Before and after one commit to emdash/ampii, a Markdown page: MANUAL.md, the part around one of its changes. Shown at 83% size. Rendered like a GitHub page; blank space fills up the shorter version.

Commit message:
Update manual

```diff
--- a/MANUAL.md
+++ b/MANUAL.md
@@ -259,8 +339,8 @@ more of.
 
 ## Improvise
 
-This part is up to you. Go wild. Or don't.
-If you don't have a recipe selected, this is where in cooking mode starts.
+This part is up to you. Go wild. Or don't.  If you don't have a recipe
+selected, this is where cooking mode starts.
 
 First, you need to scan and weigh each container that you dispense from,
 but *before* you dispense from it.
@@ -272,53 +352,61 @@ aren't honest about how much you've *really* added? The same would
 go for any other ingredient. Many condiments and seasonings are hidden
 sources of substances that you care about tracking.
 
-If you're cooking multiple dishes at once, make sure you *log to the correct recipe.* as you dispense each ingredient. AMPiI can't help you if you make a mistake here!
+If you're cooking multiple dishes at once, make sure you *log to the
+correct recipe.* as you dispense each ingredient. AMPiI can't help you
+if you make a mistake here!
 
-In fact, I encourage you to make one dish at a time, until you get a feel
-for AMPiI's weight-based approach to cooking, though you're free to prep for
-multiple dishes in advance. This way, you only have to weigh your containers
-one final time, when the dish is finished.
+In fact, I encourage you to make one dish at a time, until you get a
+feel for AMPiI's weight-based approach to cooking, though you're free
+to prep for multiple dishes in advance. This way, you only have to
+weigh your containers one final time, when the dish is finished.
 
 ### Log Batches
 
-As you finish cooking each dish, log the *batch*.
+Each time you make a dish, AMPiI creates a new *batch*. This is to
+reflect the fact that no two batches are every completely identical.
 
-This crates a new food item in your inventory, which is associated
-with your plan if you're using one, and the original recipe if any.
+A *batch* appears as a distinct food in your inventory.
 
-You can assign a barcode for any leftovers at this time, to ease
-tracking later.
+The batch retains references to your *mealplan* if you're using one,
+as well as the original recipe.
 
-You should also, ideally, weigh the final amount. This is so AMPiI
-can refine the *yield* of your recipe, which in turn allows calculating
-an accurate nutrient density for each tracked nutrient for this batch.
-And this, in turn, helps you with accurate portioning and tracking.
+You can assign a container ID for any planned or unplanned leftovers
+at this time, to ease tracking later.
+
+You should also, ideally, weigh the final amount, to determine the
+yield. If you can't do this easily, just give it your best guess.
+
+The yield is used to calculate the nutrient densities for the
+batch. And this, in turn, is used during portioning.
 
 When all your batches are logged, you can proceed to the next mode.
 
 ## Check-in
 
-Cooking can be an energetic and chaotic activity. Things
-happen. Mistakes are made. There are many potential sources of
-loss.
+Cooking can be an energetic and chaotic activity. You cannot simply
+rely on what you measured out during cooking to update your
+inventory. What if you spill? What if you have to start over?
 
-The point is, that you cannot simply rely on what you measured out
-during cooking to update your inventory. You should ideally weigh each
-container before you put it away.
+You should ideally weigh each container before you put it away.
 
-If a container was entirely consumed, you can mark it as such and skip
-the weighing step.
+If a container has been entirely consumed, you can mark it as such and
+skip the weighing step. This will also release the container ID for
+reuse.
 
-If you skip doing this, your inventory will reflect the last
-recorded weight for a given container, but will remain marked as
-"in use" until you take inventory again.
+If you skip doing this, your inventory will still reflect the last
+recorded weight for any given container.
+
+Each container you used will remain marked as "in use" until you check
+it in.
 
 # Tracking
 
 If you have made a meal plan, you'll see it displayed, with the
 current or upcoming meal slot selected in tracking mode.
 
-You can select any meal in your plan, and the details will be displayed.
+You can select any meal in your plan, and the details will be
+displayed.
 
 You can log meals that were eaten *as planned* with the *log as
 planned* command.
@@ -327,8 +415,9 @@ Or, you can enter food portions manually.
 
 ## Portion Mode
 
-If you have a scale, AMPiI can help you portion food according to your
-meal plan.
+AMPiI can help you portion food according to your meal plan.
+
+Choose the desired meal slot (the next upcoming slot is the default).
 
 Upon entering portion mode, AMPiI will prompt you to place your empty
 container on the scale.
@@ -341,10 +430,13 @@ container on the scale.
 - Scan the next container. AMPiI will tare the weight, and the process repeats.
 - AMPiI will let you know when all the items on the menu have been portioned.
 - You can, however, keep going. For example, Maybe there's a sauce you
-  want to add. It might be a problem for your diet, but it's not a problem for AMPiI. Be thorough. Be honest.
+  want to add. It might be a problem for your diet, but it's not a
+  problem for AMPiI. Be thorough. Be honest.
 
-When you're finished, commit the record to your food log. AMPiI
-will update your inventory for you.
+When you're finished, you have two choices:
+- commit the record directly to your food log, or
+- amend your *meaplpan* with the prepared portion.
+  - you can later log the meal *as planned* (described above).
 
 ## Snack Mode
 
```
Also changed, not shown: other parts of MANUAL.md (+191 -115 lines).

:: WHAT YOU ARE ASKED TO DO ::
Pull out the lines above in which the word "food" appears.

:: PROBLEM SOLUTION ::
-This crates a new food item in your inventory, which is associated
+A *batch* appears as a distinct food in your inventory.
@@ -327,8 +415,9 @@ Or, you can enter food portions manually.
-If you have a scale, AMPiI can help you portion food according to your
+AMPiI can help you portion food according to your meal plan.
-When you're finished, commit the record to your food log. AMPiI
+- commit the record directly to your food log, or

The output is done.